[[ RECORDS SHOWN, beginning ]]

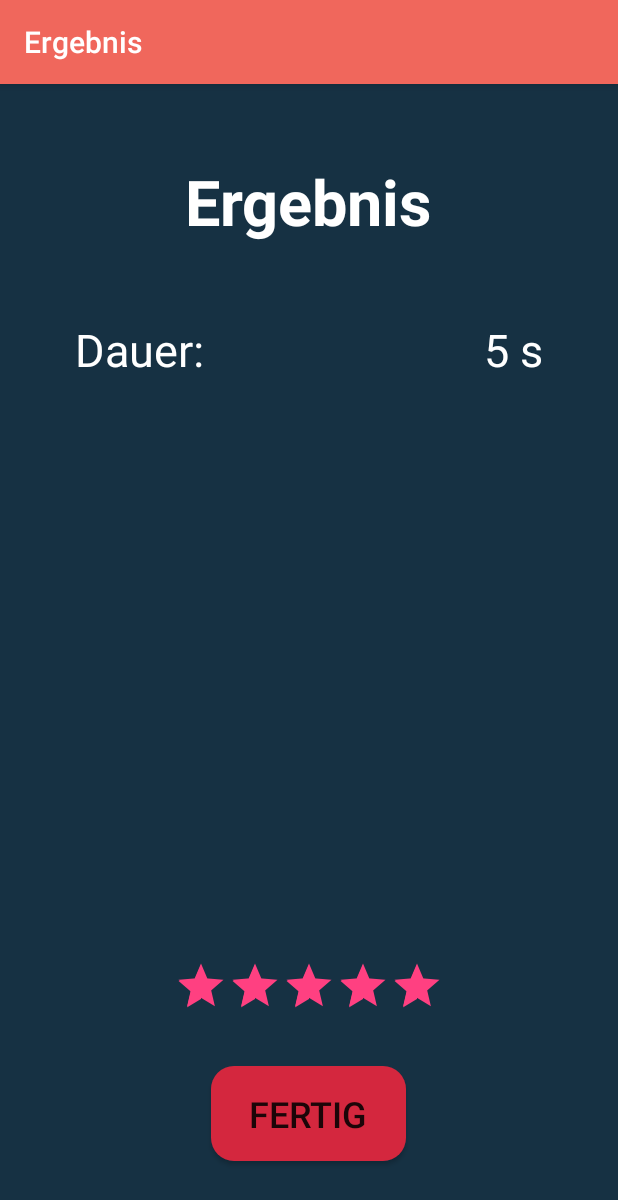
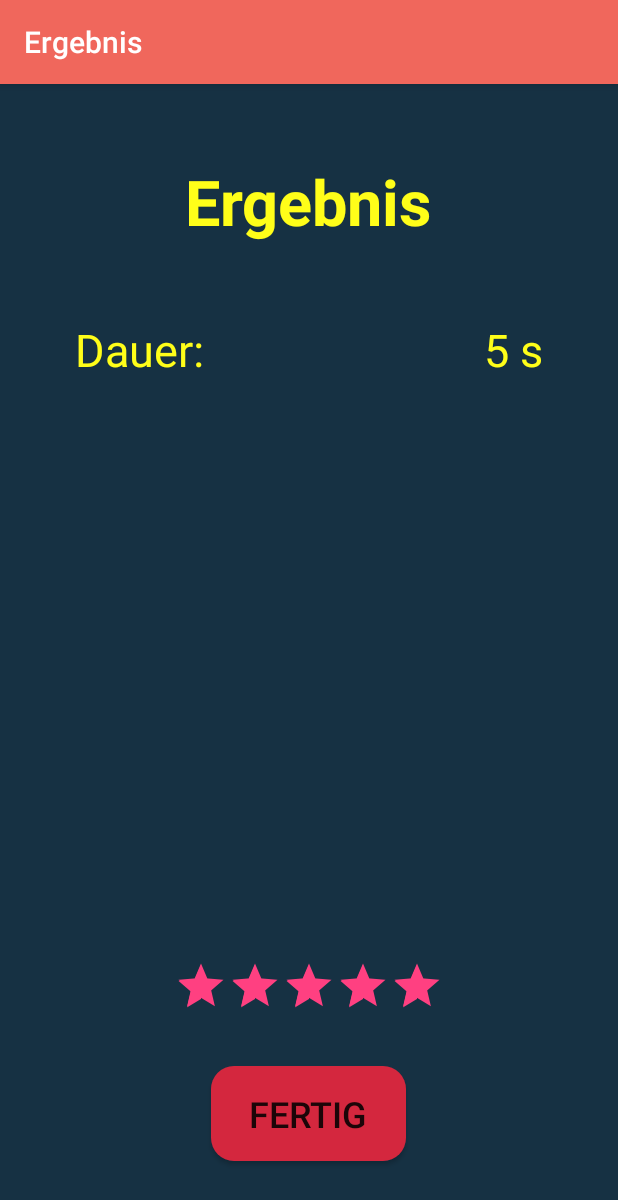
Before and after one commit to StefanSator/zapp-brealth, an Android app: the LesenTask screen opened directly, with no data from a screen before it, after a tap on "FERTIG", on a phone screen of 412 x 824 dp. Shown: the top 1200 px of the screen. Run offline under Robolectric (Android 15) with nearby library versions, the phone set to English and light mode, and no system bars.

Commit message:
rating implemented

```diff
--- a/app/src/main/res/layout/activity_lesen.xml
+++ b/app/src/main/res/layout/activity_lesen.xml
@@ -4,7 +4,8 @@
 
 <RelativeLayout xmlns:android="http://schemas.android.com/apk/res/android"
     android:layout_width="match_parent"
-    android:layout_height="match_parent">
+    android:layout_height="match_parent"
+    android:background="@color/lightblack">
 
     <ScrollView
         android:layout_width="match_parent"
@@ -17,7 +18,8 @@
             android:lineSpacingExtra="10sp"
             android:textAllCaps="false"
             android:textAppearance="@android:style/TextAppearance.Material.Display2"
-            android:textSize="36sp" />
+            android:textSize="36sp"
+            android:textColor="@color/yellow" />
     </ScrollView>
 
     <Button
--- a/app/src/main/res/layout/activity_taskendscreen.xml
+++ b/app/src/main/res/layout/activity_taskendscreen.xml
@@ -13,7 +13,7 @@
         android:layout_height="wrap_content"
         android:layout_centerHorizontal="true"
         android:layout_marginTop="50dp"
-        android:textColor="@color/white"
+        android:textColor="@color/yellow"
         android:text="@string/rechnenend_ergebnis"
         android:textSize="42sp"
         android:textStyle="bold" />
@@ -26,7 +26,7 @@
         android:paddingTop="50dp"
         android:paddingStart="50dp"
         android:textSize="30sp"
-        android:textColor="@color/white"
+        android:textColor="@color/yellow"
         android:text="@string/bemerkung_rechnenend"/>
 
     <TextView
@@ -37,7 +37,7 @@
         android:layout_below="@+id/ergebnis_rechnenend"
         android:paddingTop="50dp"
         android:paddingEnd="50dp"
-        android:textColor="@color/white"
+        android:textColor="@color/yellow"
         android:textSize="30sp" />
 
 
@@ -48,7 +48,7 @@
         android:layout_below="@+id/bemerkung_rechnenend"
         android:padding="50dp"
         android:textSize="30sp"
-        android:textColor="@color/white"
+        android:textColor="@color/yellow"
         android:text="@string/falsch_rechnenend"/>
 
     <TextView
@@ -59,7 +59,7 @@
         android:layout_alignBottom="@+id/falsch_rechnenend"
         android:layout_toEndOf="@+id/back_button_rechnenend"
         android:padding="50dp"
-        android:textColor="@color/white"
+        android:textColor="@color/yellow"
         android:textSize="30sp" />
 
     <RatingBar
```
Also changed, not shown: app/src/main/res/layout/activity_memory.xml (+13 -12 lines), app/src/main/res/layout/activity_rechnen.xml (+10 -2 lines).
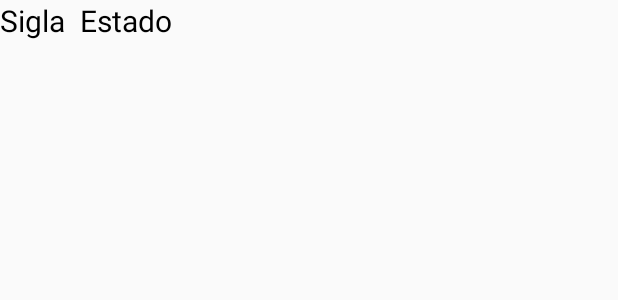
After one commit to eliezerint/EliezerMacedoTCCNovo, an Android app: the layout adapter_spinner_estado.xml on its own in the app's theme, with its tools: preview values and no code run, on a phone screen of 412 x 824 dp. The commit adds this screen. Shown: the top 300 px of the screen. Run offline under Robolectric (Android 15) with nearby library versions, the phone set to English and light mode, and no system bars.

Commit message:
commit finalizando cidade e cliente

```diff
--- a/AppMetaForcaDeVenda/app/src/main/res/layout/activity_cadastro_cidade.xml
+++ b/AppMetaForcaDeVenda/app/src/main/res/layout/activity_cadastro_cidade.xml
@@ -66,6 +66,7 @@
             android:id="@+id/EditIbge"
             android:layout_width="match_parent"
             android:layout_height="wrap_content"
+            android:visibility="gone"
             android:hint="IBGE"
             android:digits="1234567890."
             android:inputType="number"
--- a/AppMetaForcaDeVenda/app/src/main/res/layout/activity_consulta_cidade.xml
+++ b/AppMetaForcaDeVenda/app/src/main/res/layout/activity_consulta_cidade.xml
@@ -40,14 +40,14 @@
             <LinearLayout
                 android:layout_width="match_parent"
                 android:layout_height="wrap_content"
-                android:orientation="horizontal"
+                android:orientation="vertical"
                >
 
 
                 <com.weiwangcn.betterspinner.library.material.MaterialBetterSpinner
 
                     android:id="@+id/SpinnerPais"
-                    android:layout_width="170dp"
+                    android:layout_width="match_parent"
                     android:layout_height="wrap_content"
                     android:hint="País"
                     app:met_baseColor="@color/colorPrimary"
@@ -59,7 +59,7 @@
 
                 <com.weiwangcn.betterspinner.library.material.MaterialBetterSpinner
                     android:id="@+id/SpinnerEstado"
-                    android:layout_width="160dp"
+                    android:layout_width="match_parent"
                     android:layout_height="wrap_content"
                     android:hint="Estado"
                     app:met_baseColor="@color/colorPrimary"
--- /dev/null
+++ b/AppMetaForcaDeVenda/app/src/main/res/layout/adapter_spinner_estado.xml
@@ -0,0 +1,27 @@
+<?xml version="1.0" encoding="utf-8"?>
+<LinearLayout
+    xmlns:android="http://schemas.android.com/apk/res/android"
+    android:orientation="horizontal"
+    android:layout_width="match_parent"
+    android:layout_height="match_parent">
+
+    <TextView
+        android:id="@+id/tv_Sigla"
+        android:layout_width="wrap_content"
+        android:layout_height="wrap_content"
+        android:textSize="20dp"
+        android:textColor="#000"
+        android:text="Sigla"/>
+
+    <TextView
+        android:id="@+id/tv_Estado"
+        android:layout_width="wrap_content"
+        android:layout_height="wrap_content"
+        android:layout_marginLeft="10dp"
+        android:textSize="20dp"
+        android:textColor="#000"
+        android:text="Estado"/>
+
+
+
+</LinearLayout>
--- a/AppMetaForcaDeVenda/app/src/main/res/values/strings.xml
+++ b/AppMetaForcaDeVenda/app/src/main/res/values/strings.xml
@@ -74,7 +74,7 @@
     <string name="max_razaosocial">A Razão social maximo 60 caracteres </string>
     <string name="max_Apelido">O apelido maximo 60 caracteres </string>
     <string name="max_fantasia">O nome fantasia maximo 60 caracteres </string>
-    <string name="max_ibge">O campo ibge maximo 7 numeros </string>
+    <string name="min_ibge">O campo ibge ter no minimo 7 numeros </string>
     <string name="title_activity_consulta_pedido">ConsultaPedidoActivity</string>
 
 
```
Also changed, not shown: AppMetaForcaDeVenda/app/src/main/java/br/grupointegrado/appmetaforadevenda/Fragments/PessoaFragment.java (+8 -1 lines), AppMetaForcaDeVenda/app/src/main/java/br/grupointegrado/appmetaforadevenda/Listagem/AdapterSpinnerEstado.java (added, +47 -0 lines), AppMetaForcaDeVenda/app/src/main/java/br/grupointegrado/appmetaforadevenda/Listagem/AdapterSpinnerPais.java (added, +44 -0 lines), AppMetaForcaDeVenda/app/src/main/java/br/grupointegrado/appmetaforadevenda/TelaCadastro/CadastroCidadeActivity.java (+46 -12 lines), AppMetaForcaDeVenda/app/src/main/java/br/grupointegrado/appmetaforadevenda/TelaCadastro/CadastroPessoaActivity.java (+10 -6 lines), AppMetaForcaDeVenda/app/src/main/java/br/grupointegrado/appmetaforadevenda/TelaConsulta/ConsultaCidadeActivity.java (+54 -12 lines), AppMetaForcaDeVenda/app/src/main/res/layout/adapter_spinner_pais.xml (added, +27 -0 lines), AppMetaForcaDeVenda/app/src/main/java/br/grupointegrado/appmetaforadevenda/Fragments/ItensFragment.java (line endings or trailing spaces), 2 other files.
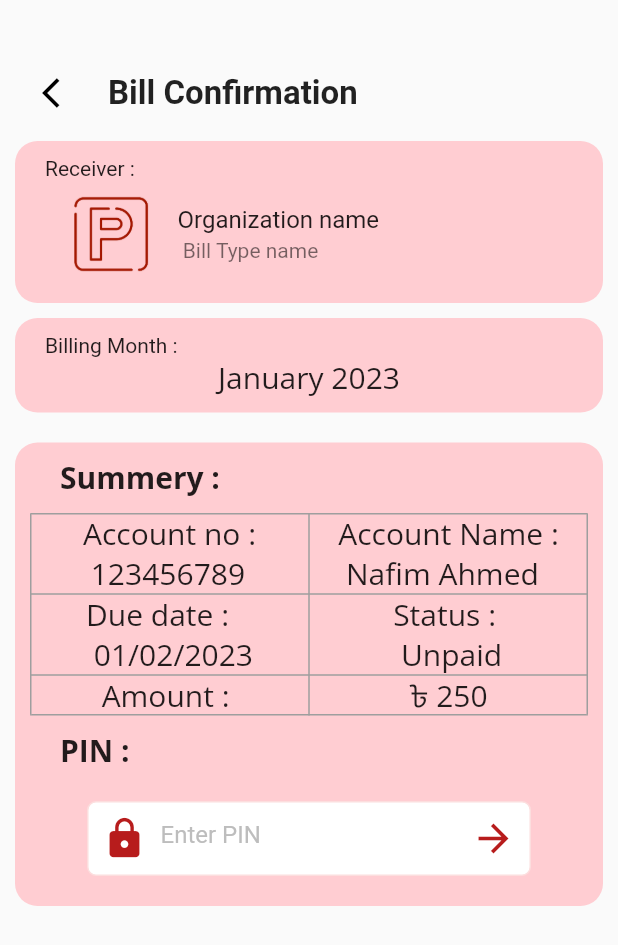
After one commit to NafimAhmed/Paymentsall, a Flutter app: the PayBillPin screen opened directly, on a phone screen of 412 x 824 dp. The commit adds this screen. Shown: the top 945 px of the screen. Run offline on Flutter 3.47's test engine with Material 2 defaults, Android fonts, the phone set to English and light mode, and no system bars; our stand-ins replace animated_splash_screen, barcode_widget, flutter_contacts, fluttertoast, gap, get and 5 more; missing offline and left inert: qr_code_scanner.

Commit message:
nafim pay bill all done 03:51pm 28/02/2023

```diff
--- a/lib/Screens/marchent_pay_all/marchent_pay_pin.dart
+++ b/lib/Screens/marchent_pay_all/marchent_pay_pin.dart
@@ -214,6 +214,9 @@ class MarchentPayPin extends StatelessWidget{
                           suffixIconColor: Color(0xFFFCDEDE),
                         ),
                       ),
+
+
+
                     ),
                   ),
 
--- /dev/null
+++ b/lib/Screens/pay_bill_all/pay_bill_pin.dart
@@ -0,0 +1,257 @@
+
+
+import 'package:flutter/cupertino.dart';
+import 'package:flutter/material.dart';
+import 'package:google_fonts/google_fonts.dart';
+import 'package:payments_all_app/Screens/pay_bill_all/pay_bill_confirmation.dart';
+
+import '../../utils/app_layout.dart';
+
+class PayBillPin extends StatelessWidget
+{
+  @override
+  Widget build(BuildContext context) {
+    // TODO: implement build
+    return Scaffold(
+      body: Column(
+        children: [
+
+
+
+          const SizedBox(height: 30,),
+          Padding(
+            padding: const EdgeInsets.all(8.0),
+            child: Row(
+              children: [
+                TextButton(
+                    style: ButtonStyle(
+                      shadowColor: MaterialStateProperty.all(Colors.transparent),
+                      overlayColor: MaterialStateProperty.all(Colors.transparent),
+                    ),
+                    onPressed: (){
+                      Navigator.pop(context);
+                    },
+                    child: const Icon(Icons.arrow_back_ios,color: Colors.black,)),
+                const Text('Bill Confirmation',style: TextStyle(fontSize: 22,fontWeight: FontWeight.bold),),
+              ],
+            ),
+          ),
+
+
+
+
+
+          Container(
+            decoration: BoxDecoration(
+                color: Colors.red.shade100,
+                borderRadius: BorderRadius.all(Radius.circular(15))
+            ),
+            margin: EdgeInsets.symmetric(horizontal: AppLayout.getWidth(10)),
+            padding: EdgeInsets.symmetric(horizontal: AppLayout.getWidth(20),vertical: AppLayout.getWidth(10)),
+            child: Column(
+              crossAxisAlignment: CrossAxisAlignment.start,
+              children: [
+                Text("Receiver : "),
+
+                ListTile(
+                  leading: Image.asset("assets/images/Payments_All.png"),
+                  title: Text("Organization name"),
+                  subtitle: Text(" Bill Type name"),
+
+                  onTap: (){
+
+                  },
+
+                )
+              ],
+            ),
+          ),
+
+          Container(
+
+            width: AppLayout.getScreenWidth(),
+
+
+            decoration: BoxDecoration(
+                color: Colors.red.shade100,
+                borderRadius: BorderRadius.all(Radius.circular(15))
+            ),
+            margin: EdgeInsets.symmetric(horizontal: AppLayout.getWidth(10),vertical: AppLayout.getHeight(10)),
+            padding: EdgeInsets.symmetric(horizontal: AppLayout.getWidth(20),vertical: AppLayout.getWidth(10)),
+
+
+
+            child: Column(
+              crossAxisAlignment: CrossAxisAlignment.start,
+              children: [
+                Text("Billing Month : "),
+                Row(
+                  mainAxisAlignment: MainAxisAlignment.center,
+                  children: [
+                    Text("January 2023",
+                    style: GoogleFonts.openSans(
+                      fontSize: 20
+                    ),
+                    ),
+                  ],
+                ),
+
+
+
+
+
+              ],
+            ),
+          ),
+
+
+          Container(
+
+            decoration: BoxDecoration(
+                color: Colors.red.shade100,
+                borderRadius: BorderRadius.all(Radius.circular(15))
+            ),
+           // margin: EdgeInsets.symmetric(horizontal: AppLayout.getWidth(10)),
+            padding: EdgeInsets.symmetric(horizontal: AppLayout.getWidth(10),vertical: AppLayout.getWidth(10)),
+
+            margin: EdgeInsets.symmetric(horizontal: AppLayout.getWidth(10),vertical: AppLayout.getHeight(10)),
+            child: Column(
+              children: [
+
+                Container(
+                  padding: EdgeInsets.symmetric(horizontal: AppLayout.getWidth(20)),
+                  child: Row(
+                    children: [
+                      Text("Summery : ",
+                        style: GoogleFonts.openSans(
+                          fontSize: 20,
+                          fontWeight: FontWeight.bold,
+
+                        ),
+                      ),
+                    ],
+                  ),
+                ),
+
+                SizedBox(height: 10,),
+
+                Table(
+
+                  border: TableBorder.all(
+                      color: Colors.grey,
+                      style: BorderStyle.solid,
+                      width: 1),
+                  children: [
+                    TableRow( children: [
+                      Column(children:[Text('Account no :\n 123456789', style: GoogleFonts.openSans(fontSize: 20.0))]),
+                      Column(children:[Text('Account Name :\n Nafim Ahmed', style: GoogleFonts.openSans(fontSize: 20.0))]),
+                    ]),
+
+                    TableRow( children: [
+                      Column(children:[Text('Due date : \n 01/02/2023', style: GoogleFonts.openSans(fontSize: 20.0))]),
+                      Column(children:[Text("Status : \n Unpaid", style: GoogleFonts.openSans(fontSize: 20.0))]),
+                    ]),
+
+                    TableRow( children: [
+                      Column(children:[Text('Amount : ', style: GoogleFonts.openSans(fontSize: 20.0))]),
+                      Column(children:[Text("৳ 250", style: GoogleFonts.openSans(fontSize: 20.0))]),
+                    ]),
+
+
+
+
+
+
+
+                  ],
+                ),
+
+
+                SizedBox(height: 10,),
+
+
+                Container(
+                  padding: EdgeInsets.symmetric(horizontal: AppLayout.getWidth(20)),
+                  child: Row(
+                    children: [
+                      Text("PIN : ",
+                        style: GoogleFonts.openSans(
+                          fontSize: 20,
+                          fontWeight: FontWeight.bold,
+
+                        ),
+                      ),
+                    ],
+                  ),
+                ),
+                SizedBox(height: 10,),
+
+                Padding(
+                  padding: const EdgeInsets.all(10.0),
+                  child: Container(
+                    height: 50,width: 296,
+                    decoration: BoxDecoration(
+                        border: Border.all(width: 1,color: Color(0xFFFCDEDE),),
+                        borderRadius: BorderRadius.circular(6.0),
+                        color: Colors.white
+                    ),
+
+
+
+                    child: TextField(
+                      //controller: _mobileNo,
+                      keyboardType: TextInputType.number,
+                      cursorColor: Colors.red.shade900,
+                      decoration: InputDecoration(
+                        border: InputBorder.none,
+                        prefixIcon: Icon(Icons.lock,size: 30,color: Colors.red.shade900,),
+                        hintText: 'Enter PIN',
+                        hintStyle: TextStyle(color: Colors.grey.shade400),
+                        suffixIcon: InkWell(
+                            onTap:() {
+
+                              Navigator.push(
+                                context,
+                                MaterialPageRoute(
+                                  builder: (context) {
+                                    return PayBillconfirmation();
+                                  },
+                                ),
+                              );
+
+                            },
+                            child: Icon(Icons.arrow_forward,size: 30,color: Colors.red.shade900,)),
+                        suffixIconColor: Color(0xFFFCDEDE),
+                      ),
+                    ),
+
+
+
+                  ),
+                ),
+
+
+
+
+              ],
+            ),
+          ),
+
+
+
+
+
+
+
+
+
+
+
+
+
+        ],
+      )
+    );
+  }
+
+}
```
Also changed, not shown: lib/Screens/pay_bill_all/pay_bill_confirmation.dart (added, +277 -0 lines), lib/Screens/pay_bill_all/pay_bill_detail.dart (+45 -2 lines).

[[ RECORDS SHOWN, end ]]

● **WORK TASK**: Identify the lines in the entries that hold "import" and return each one.

● **RESPONSE TO THE EXERCISE**:
+import 'package:flutter/cupertino.dart';
+import 'package:flutter/material.dart';
+import 'package:google_fonts/google_fonts.dart';
+import 'package:payments_all_app/Screens/pay_bill_all/pay_bill_confirmation.dart';
+import '../../utils/app_layout.dart';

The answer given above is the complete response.